This course introduces students to contemporary global issues and international relations. These diverse, complex issues stem from the synergistic interaction of economic, socio-cultural, and political factors. This course examines various influences that impact global issues, such as nation-states, governmental and non-governmental organizations as well as issues relating to gender, ethnicity, and power. The course also explores causes of conflicts and reviews potential solutions to contemporary global crises. IAI: S5 904

MATH 108 Statistics for General Education
3 cr. hrs.;
3 lecture hours; 0 lab hours per week.
Prerequisites: Appropriate initial placement score (within the last 6 months) or MATH 086 or 090 or 091 “C” or better and Math 085.
Focuses on mathematical reasoning and the solving of real-life problems, rather than on routine skills and appreciation. Descriptive methods (frequency distributions, graphing and measures of location and variation), basic probability theory (sample spaces, counting, factorials, combinations, permutations, and probability laws), probability distributions (normal distributions and normal curve, binomial distributions, and random samples and sampling techniques), statistical inference (estimation, hypothesis testing, t-test, and chi-square test, and errors), correlation and regression, and f-test and analysis of variance. IAI: M1 902

PHYS 110 Introduction to Physics
4 cr. hrs.;
3 lecture hours; 2 lab hours per week.
Basic principles of many branches of physics. Credit for this course will not be counted toward graduation if the student also completes PHYS 101 or 201 equivalent. IAI: P1 900L

PSYC 101 Introduction to Psychology
3 cr. hrs.;
3 lecture hours; 0 lab hours per week.
Prerequisites: College level reading scores on COMPASS or REA 098 and SBS 100 “C” or better.
A survey of the field of general psychology without specific emphasis on any particular theory or model of human or animal behavior. Fundamental principles, methods, theories and issues in the field are discussed. Content areas may include learning, thinking, neuroscience, methodology, memory, perception, personality, intelligence, emotion, adjustment, and abnormality among others. IAI: S6 900

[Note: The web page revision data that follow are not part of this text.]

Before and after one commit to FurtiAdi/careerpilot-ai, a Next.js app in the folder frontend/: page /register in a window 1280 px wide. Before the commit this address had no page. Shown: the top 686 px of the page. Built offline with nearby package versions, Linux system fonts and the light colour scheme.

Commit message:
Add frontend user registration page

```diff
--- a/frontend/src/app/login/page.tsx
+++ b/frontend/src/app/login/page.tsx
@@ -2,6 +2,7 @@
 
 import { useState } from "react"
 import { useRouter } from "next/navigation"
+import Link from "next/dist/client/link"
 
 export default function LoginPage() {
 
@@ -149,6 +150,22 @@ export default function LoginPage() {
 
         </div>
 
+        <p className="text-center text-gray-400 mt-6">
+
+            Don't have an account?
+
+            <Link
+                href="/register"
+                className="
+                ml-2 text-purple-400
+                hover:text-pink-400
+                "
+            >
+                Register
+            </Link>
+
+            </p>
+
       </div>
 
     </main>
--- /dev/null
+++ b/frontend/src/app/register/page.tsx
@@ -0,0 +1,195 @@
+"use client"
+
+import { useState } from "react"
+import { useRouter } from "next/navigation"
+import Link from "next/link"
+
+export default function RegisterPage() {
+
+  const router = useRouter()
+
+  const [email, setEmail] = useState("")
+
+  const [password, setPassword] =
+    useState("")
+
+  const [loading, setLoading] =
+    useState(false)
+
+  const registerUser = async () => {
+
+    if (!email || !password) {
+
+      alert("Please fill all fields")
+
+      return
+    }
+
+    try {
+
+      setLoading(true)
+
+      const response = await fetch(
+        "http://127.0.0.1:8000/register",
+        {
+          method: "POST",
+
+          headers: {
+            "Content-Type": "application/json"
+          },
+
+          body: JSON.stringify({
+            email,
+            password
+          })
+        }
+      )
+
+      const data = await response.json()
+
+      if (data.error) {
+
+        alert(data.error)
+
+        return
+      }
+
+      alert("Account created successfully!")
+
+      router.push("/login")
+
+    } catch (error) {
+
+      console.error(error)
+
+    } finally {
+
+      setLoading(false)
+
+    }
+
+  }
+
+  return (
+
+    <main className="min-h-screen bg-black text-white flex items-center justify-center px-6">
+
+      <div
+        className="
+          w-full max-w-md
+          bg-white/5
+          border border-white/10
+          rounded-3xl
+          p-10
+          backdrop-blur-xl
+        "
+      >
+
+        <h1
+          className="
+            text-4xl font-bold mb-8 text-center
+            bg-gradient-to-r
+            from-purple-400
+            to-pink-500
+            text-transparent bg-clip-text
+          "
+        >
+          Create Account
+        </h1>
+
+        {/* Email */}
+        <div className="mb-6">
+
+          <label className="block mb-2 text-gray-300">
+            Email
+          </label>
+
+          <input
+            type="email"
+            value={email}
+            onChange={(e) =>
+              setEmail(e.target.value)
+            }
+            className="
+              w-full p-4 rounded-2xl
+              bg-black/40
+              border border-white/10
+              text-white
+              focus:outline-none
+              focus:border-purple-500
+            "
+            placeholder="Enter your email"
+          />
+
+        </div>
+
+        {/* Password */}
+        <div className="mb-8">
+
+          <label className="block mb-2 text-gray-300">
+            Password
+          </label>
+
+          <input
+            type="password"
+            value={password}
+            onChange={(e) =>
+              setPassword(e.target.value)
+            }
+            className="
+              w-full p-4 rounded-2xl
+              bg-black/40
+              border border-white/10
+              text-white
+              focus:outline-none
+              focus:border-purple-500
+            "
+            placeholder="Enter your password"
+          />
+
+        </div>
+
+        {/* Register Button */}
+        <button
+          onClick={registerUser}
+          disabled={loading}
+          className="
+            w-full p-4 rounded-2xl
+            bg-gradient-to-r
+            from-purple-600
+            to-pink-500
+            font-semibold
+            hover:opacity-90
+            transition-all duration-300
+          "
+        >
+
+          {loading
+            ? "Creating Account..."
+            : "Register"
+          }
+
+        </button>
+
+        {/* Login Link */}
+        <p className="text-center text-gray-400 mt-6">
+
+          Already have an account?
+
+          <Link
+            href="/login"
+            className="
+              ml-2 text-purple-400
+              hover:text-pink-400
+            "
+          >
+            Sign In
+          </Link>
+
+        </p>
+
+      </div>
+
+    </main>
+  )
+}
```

SOC 101  Principles of Sociology
3 cr. hrs.;
3 lecture hours; 0 lab hours per week.
Prerequisites: College level reading scores on COMPASS required, or REA 098 and SBS 100 “C” or better.

Scientific examination of human society and social behavior. Concentrates on human behavior and assumes that it is largely shaped by the groups to which people belong and by the social interaction taking place in these groups. Acquire a basic sociological understanding and sensitivity to the issues of race, class, gender, and ethnicity. IAI: S7 900

SPEC 101 Principles of Speech Communication
3 cr. hrs.;
3 lecture hours; 0 lab hours per week.
The oral communication course combines communication theory with the practice of oral communication skills. The oral communication course: (1) develops awareness of the communication process; (2) provides inventional, organizational, and expressive strategies; (3) promotes understanding of and adaptation to a variety of communication contexts; and (4) emphasizes critical skills in listening, reading, thinking and speaking. IAI: C2 900